What to produce: Every line that holds the word "void" needs to be copied from the data below.

Entries supplied:

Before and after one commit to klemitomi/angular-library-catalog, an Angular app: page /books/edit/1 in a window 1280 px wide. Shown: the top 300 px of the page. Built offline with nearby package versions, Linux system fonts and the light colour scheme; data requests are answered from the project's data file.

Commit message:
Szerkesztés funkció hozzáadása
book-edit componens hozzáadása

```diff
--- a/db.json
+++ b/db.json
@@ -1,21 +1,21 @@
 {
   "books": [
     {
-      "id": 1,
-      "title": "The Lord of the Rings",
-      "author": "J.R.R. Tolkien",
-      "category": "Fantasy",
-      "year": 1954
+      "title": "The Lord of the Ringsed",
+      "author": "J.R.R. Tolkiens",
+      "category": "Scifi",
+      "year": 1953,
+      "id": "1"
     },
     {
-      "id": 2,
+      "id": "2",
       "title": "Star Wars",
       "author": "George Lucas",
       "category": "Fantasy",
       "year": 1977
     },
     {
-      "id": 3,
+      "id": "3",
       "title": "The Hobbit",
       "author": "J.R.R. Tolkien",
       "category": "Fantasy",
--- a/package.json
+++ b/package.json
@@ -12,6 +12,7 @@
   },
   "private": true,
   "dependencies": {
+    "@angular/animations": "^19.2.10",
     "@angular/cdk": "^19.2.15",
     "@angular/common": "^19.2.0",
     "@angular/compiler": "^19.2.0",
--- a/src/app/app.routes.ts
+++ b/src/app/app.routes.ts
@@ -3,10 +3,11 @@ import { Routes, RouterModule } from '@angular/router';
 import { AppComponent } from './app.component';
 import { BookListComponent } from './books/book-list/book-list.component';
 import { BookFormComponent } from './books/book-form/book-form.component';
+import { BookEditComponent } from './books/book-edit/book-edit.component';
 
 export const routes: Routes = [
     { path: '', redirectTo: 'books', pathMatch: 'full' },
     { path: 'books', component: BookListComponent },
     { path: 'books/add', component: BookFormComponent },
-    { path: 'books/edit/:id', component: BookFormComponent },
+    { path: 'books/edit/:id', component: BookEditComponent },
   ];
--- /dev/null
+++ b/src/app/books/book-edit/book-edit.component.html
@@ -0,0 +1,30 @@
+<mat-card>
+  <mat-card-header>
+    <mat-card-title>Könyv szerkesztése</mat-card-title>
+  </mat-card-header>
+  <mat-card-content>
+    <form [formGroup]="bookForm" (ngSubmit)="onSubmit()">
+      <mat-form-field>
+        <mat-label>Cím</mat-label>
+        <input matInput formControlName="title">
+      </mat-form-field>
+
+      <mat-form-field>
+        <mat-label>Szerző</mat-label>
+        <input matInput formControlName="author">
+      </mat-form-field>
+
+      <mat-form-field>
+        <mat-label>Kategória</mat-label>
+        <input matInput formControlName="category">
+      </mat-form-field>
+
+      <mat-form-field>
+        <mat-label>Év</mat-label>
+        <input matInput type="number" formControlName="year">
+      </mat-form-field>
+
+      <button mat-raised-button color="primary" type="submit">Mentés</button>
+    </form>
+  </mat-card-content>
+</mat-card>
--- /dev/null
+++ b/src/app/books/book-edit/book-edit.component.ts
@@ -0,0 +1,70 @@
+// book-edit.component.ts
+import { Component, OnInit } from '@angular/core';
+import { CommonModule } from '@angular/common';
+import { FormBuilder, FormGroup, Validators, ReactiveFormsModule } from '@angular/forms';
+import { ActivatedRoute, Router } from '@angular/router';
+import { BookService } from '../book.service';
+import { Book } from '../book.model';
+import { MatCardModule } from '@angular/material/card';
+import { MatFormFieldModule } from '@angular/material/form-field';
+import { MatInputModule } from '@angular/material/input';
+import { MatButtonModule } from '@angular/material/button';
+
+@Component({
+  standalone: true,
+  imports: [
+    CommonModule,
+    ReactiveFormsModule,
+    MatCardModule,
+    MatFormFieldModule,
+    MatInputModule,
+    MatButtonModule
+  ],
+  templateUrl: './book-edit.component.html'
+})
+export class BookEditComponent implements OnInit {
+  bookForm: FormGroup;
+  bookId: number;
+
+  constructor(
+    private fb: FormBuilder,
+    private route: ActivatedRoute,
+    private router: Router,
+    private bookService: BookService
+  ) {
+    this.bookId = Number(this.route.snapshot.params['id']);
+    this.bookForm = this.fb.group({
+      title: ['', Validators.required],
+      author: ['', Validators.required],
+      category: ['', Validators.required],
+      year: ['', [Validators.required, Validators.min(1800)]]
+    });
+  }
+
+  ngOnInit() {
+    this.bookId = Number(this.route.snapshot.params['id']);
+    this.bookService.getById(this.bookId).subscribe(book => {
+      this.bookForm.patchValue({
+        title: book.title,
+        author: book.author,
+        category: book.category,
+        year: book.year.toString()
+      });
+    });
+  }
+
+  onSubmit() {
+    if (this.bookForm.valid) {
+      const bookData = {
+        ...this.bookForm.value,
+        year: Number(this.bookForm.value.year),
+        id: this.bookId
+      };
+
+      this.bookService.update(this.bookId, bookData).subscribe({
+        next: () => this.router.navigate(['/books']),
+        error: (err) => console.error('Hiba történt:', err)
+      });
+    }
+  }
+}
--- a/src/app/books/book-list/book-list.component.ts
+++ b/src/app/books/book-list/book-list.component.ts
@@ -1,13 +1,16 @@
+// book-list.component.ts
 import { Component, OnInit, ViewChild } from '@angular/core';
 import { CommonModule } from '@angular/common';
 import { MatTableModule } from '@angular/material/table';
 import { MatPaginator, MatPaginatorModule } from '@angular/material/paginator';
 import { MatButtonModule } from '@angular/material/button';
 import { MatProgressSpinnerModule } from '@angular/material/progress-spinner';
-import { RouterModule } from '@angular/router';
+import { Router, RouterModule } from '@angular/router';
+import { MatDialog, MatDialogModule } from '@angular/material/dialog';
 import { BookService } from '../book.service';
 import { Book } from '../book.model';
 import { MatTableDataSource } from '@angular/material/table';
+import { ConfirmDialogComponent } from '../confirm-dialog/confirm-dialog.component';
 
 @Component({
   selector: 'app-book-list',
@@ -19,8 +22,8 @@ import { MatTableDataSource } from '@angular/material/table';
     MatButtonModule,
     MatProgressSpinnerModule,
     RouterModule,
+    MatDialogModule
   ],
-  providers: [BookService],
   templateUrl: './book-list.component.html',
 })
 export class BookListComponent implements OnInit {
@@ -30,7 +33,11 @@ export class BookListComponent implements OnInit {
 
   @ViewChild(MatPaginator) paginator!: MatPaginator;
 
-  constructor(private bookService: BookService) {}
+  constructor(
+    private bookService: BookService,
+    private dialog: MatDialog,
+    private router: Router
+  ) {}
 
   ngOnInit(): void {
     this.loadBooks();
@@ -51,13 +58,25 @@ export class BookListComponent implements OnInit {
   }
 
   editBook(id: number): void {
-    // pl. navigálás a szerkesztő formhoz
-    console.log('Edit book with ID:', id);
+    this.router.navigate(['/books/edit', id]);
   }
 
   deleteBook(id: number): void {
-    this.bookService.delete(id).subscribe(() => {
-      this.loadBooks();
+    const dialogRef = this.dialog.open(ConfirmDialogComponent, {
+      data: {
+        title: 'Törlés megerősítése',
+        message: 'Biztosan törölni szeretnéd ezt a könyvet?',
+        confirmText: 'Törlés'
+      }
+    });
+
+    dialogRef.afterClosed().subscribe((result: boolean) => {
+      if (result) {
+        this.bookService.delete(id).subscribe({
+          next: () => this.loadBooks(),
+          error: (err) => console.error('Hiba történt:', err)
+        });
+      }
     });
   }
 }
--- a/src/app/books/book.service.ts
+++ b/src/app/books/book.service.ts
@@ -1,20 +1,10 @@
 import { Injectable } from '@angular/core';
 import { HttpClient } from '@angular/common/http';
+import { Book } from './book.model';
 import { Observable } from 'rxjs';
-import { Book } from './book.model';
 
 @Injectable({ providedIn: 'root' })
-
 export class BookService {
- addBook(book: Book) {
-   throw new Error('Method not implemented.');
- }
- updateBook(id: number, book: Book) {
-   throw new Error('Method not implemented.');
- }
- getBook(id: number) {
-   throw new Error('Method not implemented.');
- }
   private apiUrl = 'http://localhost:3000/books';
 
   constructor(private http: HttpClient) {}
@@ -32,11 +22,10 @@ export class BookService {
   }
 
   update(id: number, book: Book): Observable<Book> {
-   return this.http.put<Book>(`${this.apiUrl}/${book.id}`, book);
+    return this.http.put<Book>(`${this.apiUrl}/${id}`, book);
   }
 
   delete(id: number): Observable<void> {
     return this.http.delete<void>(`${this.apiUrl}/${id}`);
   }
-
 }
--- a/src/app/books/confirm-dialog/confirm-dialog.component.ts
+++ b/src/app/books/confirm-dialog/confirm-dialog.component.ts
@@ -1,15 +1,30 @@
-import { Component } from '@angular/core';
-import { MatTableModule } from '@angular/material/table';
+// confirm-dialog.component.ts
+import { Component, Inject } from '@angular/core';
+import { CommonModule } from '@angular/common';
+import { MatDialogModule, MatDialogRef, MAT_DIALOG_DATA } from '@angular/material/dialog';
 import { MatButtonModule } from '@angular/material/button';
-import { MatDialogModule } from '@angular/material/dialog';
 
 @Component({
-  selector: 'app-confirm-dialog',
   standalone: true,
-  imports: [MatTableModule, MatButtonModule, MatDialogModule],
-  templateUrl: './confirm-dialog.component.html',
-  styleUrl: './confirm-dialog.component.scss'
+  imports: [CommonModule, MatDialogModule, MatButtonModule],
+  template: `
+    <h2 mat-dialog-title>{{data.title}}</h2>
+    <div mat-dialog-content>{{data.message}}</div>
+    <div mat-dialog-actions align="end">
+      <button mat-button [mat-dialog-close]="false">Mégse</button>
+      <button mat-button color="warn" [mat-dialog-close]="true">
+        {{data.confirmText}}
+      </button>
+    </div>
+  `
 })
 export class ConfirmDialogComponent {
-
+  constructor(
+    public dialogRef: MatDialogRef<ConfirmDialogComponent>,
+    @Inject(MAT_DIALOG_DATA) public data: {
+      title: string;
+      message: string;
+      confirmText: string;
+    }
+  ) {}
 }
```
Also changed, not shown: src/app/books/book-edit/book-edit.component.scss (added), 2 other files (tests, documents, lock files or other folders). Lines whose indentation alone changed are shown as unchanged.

Answer to the exercise:
   ngOnInit(): void {
   editBook(id: number): void {
   deleteBook(id: number): void {
   delete(id: number): Observable<void> {
     return this.http.delete<void>(`${this.apiUrl}/${id}`);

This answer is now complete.